● What is being asked: Set every record down again exactly. Do not carry over the pictures.

#####

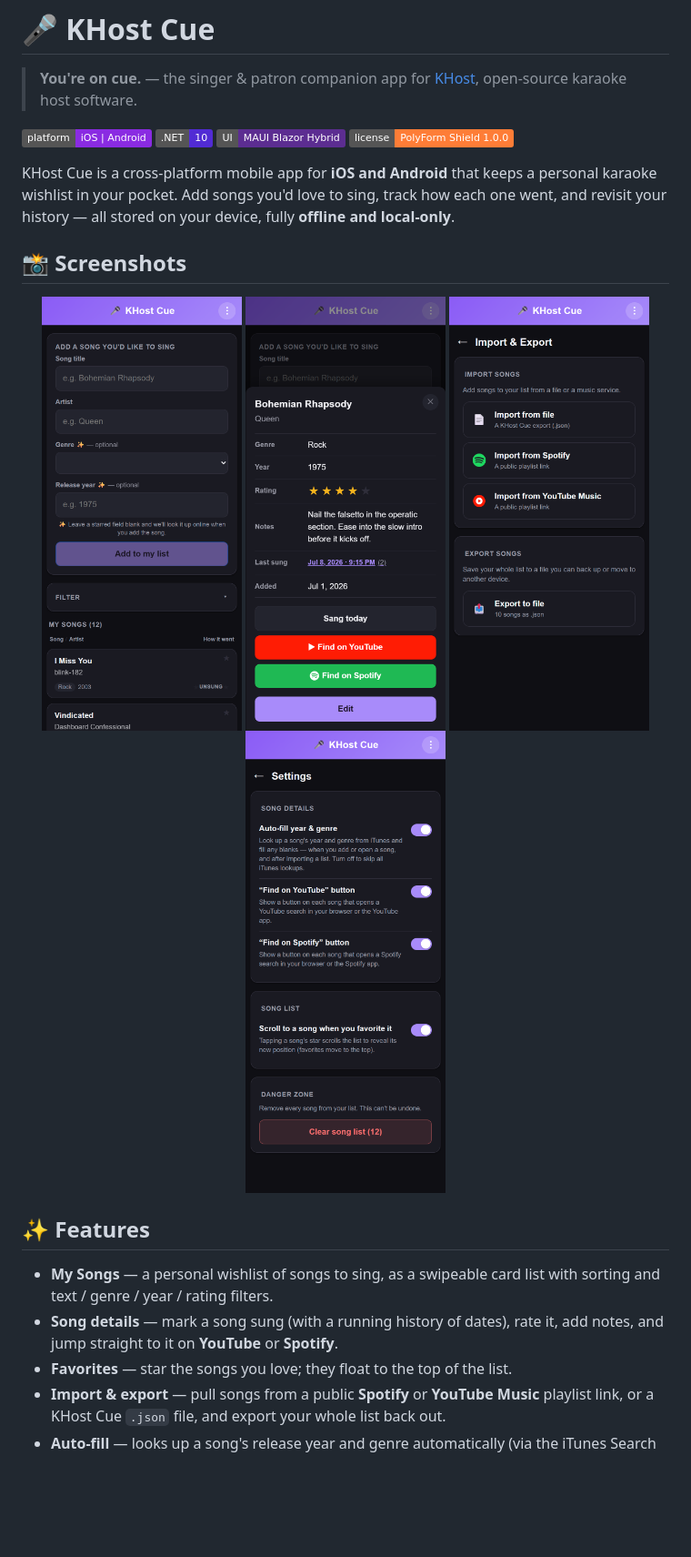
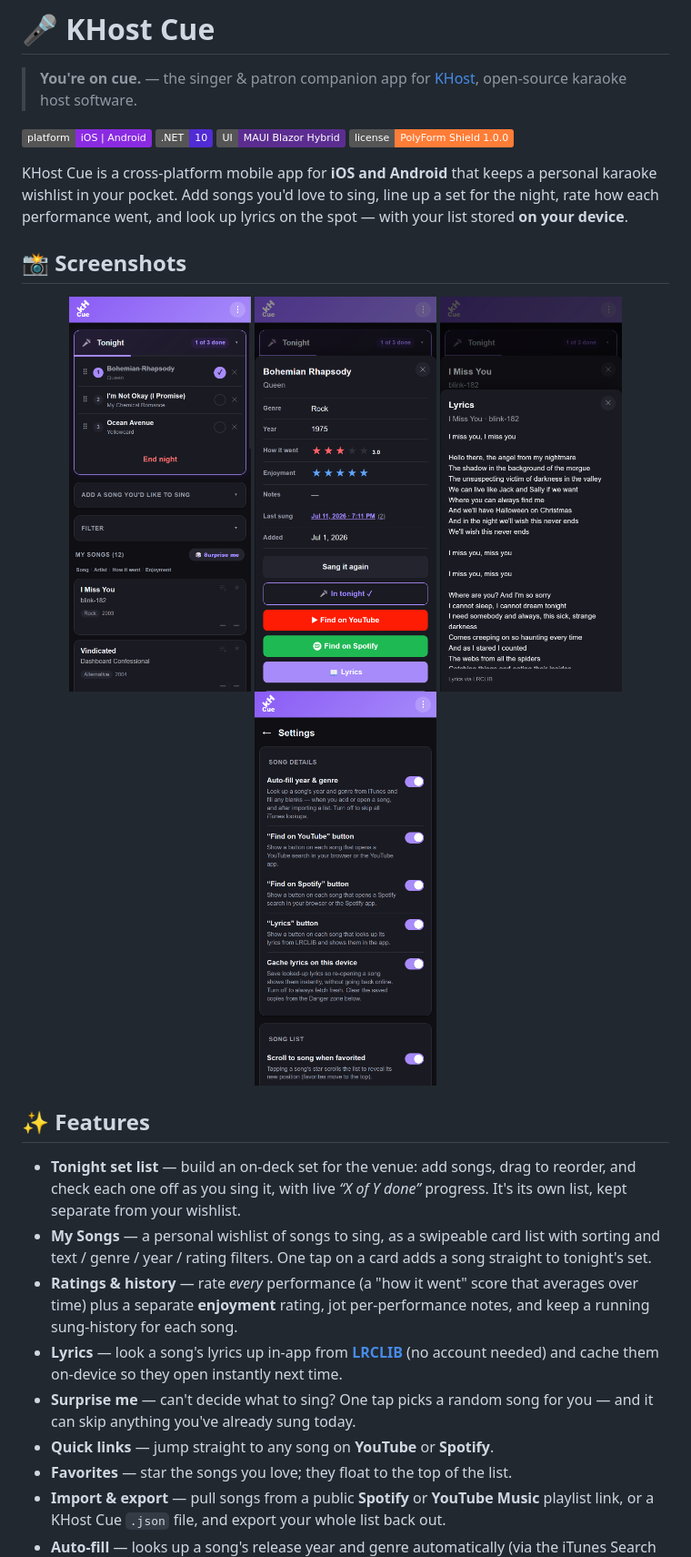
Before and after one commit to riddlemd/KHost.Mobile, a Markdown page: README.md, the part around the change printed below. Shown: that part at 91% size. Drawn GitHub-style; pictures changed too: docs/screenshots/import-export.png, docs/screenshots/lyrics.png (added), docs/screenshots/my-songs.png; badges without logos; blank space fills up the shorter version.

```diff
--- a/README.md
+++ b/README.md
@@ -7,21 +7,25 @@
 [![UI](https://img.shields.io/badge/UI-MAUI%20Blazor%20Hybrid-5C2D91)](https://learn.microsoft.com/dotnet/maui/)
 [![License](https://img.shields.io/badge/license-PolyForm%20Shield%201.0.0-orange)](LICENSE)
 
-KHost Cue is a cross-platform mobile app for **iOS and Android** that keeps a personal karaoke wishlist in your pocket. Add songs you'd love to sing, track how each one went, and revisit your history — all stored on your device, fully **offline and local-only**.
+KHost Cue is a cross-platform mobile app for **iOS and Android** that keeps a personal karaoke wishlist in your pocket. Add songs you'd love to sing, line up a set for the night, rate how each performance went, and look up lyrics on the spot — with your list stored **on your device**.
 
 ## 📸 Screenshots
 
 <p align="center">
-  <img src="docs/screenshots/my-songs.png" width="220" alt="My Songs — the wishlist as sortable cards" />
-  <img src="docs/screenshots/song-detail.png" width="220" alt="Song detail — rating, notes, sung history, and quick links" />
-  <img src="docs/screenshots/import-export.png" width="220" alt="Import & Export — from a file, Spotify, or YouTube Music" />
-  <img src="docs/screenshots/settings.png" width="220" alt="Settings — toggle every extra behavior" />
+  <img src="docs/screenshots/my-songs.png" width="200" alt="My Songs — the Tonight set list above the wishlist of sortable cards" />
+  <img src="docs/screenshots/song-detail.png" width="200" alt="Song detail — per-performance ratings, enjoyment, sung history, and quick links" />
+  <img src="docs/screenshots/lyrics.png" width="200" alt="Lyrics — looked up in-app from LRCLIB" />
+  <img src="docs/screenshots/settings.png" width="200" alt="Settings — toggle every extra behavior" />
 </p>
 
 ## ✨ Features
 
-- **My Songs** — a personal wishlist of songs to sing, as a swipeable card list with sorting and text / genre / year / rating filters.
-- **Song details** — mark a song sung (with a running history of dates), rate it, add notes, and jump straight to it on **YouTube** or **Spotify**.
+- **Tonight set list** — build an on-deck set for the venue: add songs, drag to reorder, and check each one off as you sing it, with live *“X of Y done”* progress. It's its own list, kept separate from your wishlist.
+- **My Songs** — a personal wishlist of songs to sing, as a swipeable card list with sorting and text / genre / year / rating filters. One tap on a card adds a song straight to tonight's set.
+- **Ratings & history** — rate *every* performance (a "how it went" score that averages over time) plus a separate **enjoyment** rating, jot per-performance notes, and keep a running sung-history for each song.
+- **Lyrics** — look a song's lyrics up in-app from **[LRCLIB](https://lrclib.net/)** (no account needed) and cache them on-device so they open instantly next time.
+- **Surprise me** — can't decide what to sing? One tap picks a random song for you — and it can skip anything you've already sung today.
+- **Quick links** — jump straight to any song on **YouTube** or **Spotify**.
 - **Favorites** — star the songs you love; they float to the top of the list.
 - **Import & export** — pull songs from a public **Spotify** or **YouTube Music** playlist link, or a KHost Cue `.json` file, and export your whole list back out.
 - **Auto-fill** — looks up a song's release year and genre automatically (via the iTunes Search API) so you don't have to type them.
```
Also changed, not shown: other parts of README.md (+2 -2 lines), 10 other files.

#####

● Worked solution:
Before and after one commit to riddlemd/KHost.Mobile, a Markdown page: README.md, the part around the change printed below. Shown: that part at 91% size. Drawn GitHub-style; pictures changed too: docs/screenshots/import-export.png, docs/screenshots/lyrics.png (added), docs/screenshots/my-songs.png; badges without logos; blank space fills up the shorter version.

```diff
--- a/README.md
+++ b/README.md
@@ -7,21 +7,25 @@
 [![UI](https://img.shields.io/badge/UI-MAUI%20Blazor%20Hybrid-5C2D91)](https://learn.microsoft.com/dotnet/maui/)
 [![License](https://img.shields.io/badge/license-PolyForm%20Shield%201.0.0-orange)](LICENSE)
 
-KHost Cue is a cross-platform mobile app for **iOS and Android** that keeps a personal karaoke wishlist in your pocket. Add songs you'd love to sing, track how each one went, and revisit your history — all stored on your device, fully **offline and local-only**.
+KHost Cue is a cross-platform mobile app for **iOS and Android** that keeps a personal karaoke wishlist in your pocket. Add songs you'd love to sing, line up a set for the night, rate how each performance went, and look up lyrics on the spot — with your list stored **on your device**.
 
 ## 📸 Screenshots
 
 <p align="center">
-  <img src="docs/screenshots/my-songs.png" width="220" alt="My Songs — the wishlist as sortable cards" />
-  <img src="docs/screenshots/song-detail.png" width="220" alt="Song detail — rating, notes, sung history, and quick links" />
-  <img src="docs/screenshots/import-export.png" width="220" alt="Import & Export — from a file, Spotify, or YouTube Music" />
-  <img src="docs/screenshots/settings.png" width="220" alt="Settings — toggle every extra behavior" />
+  <img src="docs/screenshots/my-songs.png" width="200" alt="My Songs — the Tonight set list above the wishlist of sortable cards" />
+  <img src="docs/screenshots/song-detail.png" width="200" alt="Song detail — per-performance ratings, enjoyment, sung history, and quick links" />
+  <img src="docs/screenshots/lyrics.png" width="200" alt="Lyrics — looked up in-app from LRCLIB" />
+  <img src="docs/screenshots/settings.png" width="200" alt="Settings — toggle every extra behavior" />
 </p>
 
 ## ✨ Features
 
-- **My Songs** — a personal wishlist of songs to sing, as a swipeable card list with sorting and text / genre / year / rating filters.
-- **Song details** — mark a song sung (with a running history of dates), rate it, add notes, and jump straight to it on **YouTube** or **Spotify**.
+- **Tonight set list** — build an on-deck set for the venue: add songs, drag to reorder, and check each one off as you sing it, with live *“X of Y done”* progress. It's its own list, kept separate from your wishlist.
+- **My Songs** — a personal wishlist of songs to sing, as a swipeable card list with sorting and text / genre / year / rating filters. One tap on a card adds a song straight to tonight's set.
+- **Ratings & history** — rate *every* performance (a "how it went" score that averages over time) plus a separate **enjoyment** rating, jot per-performance notes, and keep a running sung-history for each song.
+- **Lyrics** — look a song's lyrics up in-app from **[LRCLIB](https://lrclib.net/)** (no account needed) and cache them on-device so they open instantly next time.
+- **Surprise me** — can't decide what to sing? One tap picks a random song for you — and it can skip anything you've already sung today.
+- **Quick links** — jump straight to any song on **YouTube** or **Spotify**.
 - **Favorites** — star the songs you love; they float to the top of the list.
 - **Import & export** — pull songs from a public **Spotify** or **YouTube Music** playlist link, or a KHost Cue `.json` file, and export your whole list back out.
 - **Auto-fill** — looks up a song's release year and genre automatically (via the iTunes Search API) so you don't have to type them.
```
Also changed, not shown: other parts of README.md (+2 -2 lines), 10 other files.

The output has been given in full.